Co-led by Jason Radine, assistant professor of religion at the College, and Deborah Appler, associate professor of Old Testament at the Seminary, the Moravian contingent of students, professors (including English professor John Black), and interested friends explored Ramat Rahel, an archaeologically rich site located on a hilltop above modern Jerusalem, near Bethlehem. The site was inhabited from the seventh century B.C. to the tenth century A.D., and was one of the most important administrative centers in ancient Judah.
The five-year-old Ramat Rahel Archaeological Project in Israel, directed by Oded Lipschits of Tel-Aviv University and Manfred Oeming of Heidelberg University, is far more than a travel experience. Student participants rise at 4:30 a.m. to work in the field, attend classes, and write papers during their two- to four-week stay. For the "Archaeology of Judah and Jerusalem" course, students visited nearby Old Jerusalem to see excavations that shed new light on the ancient city's role and power. "Students experience the intensity of scholarly debate first-hand," said Professor Radine. "They become part of the process, digging up information with their own hands to discover the ancient past of this area."
Discoveries and Discussions
Working alongside participants from Tel-Aviv University, Heidelberg University, and many other schools, Moravians unearthed pottery fragments, jewelry, ritual baths, and hidden tunnels. Perhaps most significant was the discovery of an ancient reservoir system found on the last day of the dig. "Ramat Rahel was well known for its incredible palaces and architecture, but no one knew where it got its water. Now we know it was a reservoir system," said Professor Appler.
"When students open that dirt and pull out something thousands of years old ... they are really experiencing history," said Professor Appler.
Appler co-supervised a group that studied terraced gardens where grapes were grown millennia ago, most likely in soil transported from other areas. Radine co-supervised a group that excavated an area filled with jug fragments bearing royal seal impressions dated to four different periods, as early as the Iron Age. The jugs were used to collect taxes.
"Digs like these give students an opportunity to be in a different culture—literally in the land," said Professor Appler. "When they open that dirt and pull out something thousands of years old, they are the first to touch and taste it in all that time.

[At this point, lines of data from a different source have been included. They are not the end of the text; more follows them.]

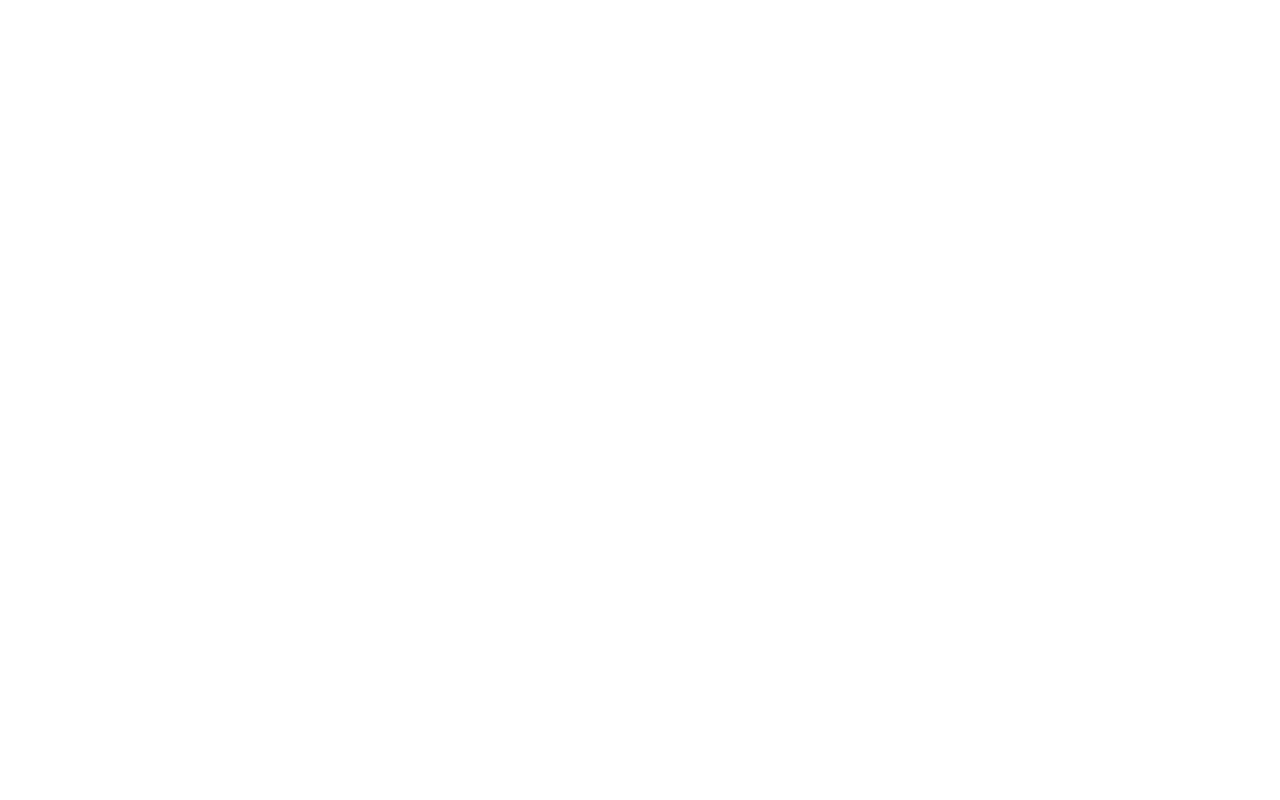
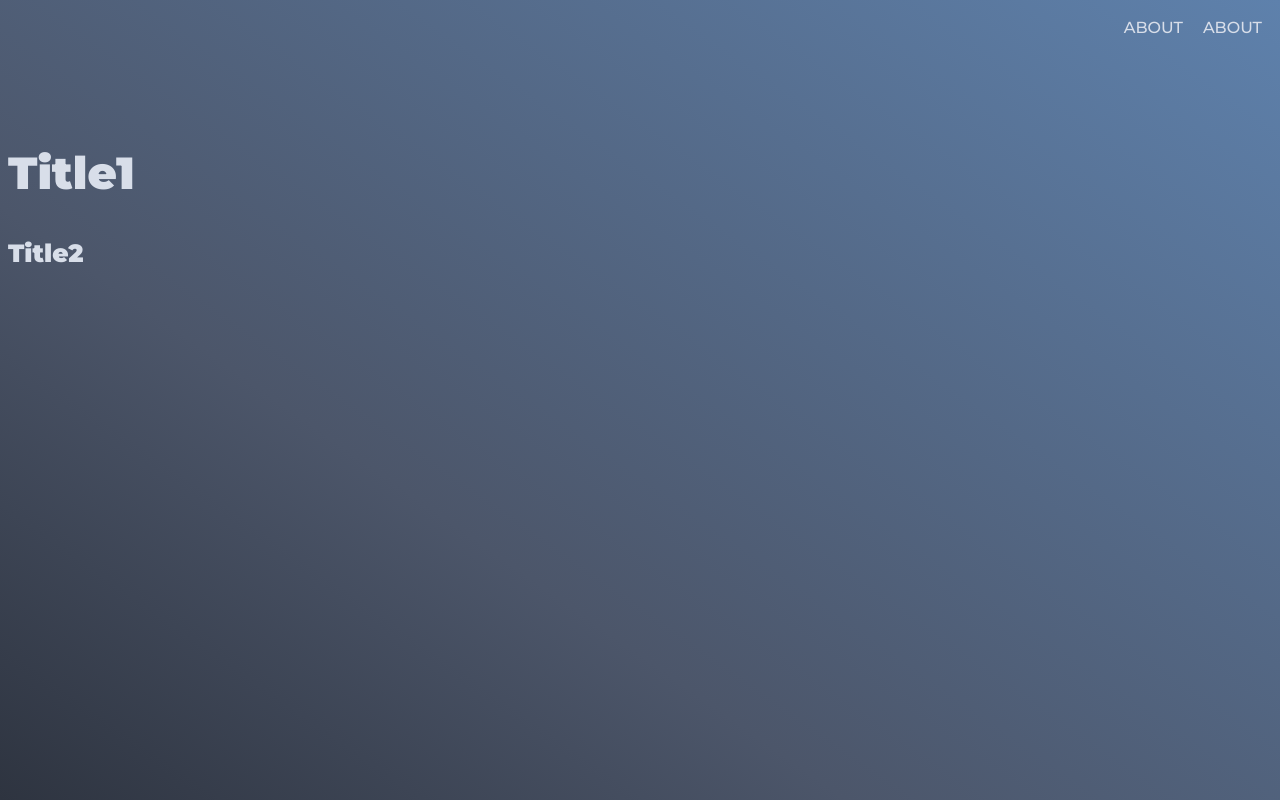
Before and after one commit to sebjohansson/sebjohansson.github.io, a plain HTML site: page index.html in a window 1280 px wide. Drawn offline with Linux system fonts and the light colour scheme.

Commit message:
Did some basic HTML, added css and prepared for JS

```diff
--- a/css/style.css
+++ b/css/style.css
@@ -0,0 +1,59 @@
+@import url('https://fonts.googleapis.com/css2?family=Montserrat:wght@500;900&display=swap');
+html{
+    height: 100%;
+    width: 100%;
+}
+body{
+    background: rgb(46,52,64);
+    background: linear-gradient(35deg, rgba(46,52,64,1) 0%, rgba(76,86,106,1) 35%, rgba(94,129,172,1) 100%);}
+section {
+    display: grid;
+    grid-template-columns: 1fr;
+    grid-template-rows: 80px auto 200px;
+    grid-template-areas:
+    "header"
+    "main-content"
+    "footer";
+    grid-gap: 20px;
+}
+h1{
+    font-size: 45px;
+    color: #D8DEE9;
+    font-family: 'Montserrat', sans-serif;
+}
+h2{
+    font-size: 25px;
+    color: #D8DEE9;
+    font-family: 'Montserrat', sans-serif;
+}
+h3{
+    color: #D8DEE9;
+    font-family: 'Montserrat', sans-serif;
+}
+p{
+    color: #D8DEE9;
+    font-family: 'Montserrat', sans-serif;
+}
+header{
+    grid-area: header;
+    background-color: #111111;
+}
+ul{
+    list-style-type: none;
+    padding: 0;
+    margin: 0;
+    overflow: hidden;
+    font-family: 'Montserrat', sans-serif;
+}
+li{
+    float: right;
+    padding: 10px;
+}
+li a{
+    text-decoration: none;
+    text-transform: uppercase;
+    color: #D8DEE9;
+}
+li a:hover:not(.active) {
+    background-color: #81A1C1;
+}
--- a/index.html
+++ b/index.html
@@ -5,10 +5,21 @@
     <meta name="viewport"
           content="width=device-width, user-scalable=no, initial-scale=1.0, maximum-scale=1.0, minimum-scale=1.0">
     <meta http-equiv="X-UA-Compatible" content="ie=edge">
-    <link type="text/css" href="css/style.css">
+    <link rel="stylesheet" href="css/style.css">
     <title>Portfolio</title>
 </head>
 <body>
 
+<section>
+    <ul>
+        <li><a href="about.html">About</a></li>
+        <li><a href="about.html">About</a></li>
+    </ul>
+    <main>
+        <h1>Title1</h1>
+        <h2>Title2</h2>
+    </main>
+</section>
+
 </body>
 </html>
```
Also changed, not shown: about.html (added, +35 -0 lines), 1 other file.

They are really experiencing history."
Professors Radine and Appler are already planning future collaborations that could include other excavations. The cross-institutional, international experience "is a wonderful opportunity for everyone involved," said Radine. "It provides students with a different and broader perspective."
"On an international dig, you get a chance to meet people who think differently," agreed Appler. "You discuss everything from the economy to health care—digging gives you a lot of time to talk."
InCommon is Moravian's internal newsletter, produced every two weeks during the academic year by the public relations office.